Not that I am about to indict anyone for that, as I saw Star Wars Episode II: Attack of the Clones the first weekend it was out, and actually bought Clone Campaigns the day before.  I was a most eager consumer of both film and game.

For the veteran of Galactic Battlegrounds, Clone Campaigns is extremely accessible, with no major mechanical changes.  There is one change that has less of an impact than one might expect, and that is raising the maximum limit on units in play from 200 to 250.  In general, I believe, the limit only matters if the player sets it at 175 or less, and that the lower the limit, the tighter the constraints on strategy.  However, at 200 or above, the limit becomes, from most perspectives, infinity.  I find it unlikely that, at least when playing against computer opponents, a player will find it necessary to eliminate units to make room for those with a higher-priority purpose, such as getting rid of carbon collectors in favor of combat units.  In a sense, the larger force allowances in Clone Campaigns simply reinforces a principle already fully in evidence in the core game.
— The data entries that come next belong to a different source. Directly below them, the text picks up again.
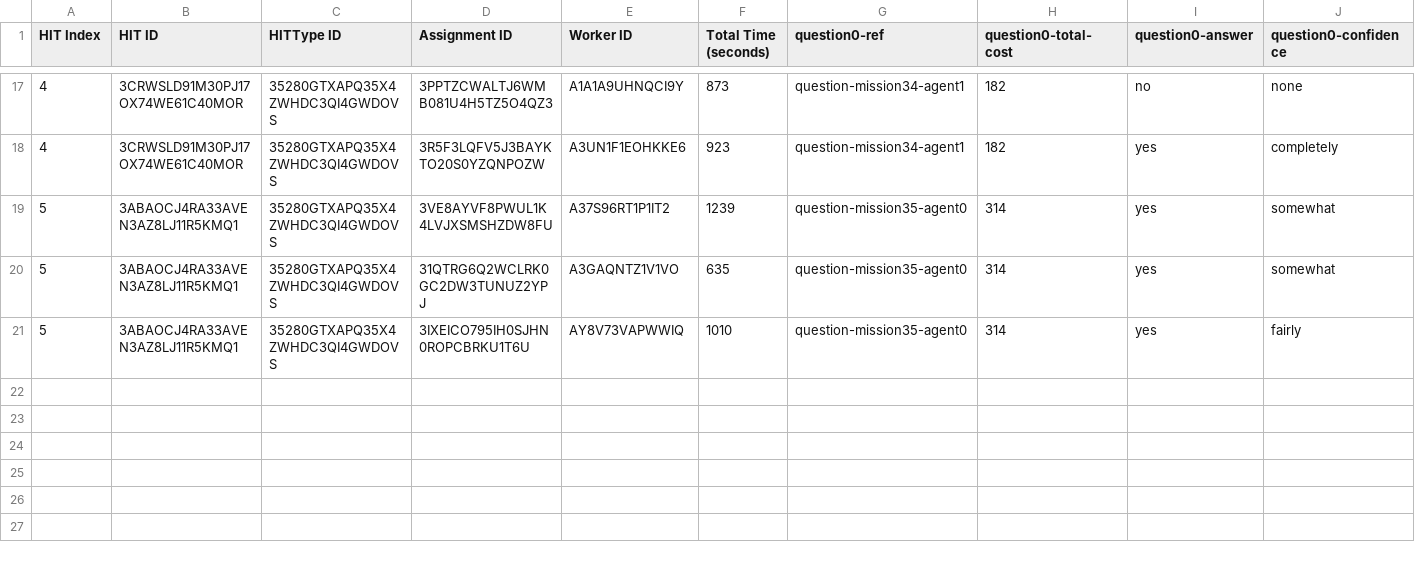
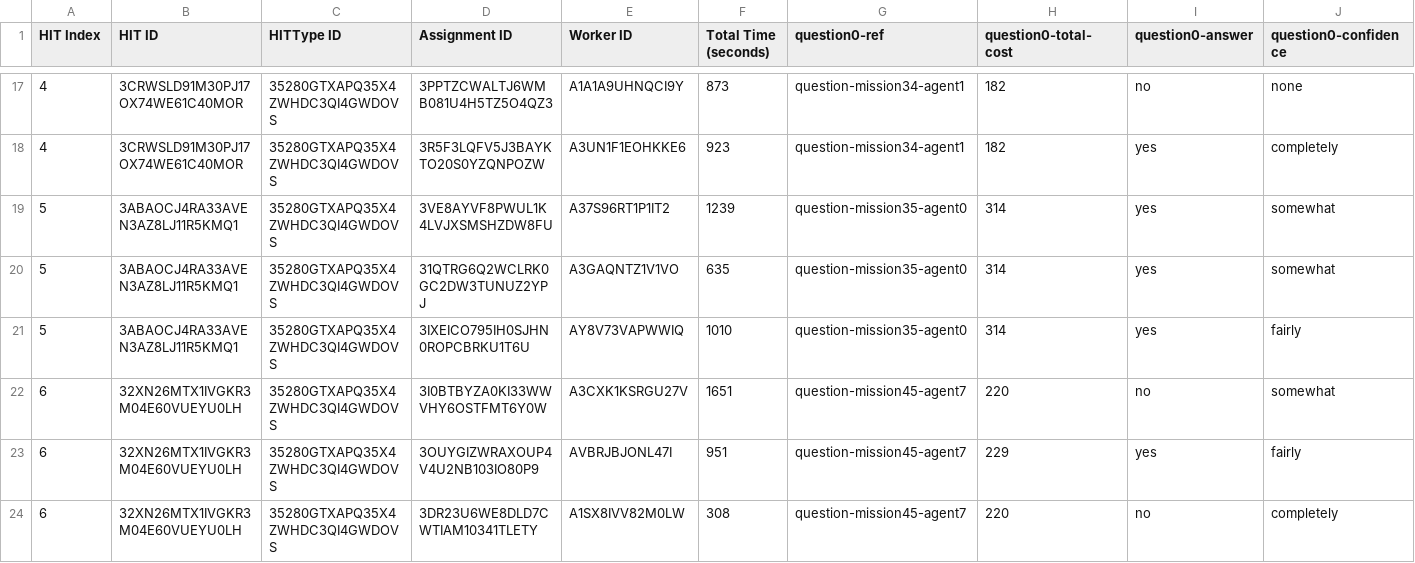
Before and after one commit to cmu-able/explainable-planning, a CSV file: XPlanningEvaluation/resources/mobilerobot/study/prefalign/mturk/assignments/assignments_control_full.csv, drawn as a sheet; only a part is shown, gaps mark what is left out; rows hold the shown columns only; the diff names each change by its address in the sheet, - before the commit and + after, or states it on an @@ line.

Commit message:
Updated assignments_control_full.csv: HIT index 6

```diff
--- a/XPlanningEvaluation/resources/mobilerobot/study/prefalign/mturk/assignments/assignments_control_full.csv
+++ b/XPlanningEvaluation/resources/mobilerobot/study/prefalign/mturk/assignments/assignments_control_full.csv
+row 22: 6 | 32XN26MTX1IVGKR3M04E60VUEYU0LH | 35280GTXAPQ35X4ZWHDC3QI4GWDOVS | 3I0BTBYZA0KI33WWVHY6OSTFMT6Y0W | A3CXK1KSRGU27V | 1651 | question-mission45-agent7 | 220 | no | somewhat
+row 23: 6 | 32XN26MTX1IVGKR3M04E60VUEYU0LH | 35280GTXAPQ35X4ZWHDC3QI4GWDOVS | 3OUYGIZWRAXOUP4V4U2NB103IO80P9 | AVBRJBJONL47I | 951 | question-mission45-agent7 | 229 | yes | fairly
+row 24: 6 | 32XN26MTX1IVGKR3M04E60VUEYU0LH | 35280GTXAPQ35X4ZWHDC3QI4GWDOVS | 3DR23U6WE8DLD7CWTIAM10341TLETY | A1SX8IVV82M0LW | 308 | question-mission45-agent7 | 220 | no | completely
```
There are a lot of additions to the technologies that players can research, including giving previously rather passive buildings a new research role.  For example, defensive shield generators can become more robust and resilient, and even power cores, previously used solely to increase the efficiencies of activities around them and permit shield generators to function, can be enhanced when the owner reaches the higher levels of technology.  It is even possible for a power core to produce a power droid, which performs an identical role, though at lower strength and range, with the benefit of some mobility.

There is also an entirely new class of combat unit, the cruiser, produced at fortresses at the Tech 4 level.  Cruisers are a kind of aerial unit, frustratingly slow both in terms of movement and the rate of fire of the main batteries.  But when they get to the target and actually fire upon it, the potential for damage is massive.  Cruisers also have a habit of wrecking the area around the target as well, which means that a player should be very careful when employing them in concert with short-ranged ground units that might get caught in the blast area.

Clone Campaigns introduces one completely new class of combatant, aggressive animals.  The Confederacy can breed them at their animal nurseries, Nexu specializing in attacking workers, Acklay for opposing enemy troopers, and the Reek, suited for demolishing buildings.

The Confederacy and Republic both have unique aerial units, produced at fortresses.  The Confederacy’s are the winged, insectoid Geonosian warriors, capable of engaging other air units, but really potent against ground troopers.  On the Republican side, fortresses produce Jedi starfighters, functional fighter bombers that shoot slowly, but fire a homing missile, and can benefit from research and upgrades geared toward Jedi knights and masters in general.

Veteran enthusiasts of the system should be aware from the beginning that Clone Campaigns is not to Galactic Battlegrounds what The Conquerors is to The Age of Kings.  That supplement introduces five new civilizations, one very important new rule-----for reseeding farms-----and numerous new capabilities and units for the original nations, in all a highly important package of refinements.

Clone Campaigns cannot aim for the same level of improvement, to start with because most of the truly vital enhancements were incorporated into Galactic Battlegrounds in the first place.  Additionally, the Star Wars supplement adds just two new nations.  Then again, the real world offers plenty of opportunity for new civilizations even after The Conquerors; I would love to see the medieval Russians, Incans and perhaps an African empire, such as Ghana or the Ashanti, added to the mix.  On the other hand, for all the multi-species glory of the Star Wars galaxy, the five movies so far have produced relatively few additional candidates for its game.  Some fans might want to see the Ewoks, but I doubt there is a groundswell for the Jawas.

Even with these limitations in mind, Clone Campaigns is a good addition to Star Wars Galactic Battlegrounds.  It does serve the movie by expanding the game environment to include the settings and sides of the two most recent movies, and from the purely gaming perspective, it is a enhancement, albeit a relatively modest one.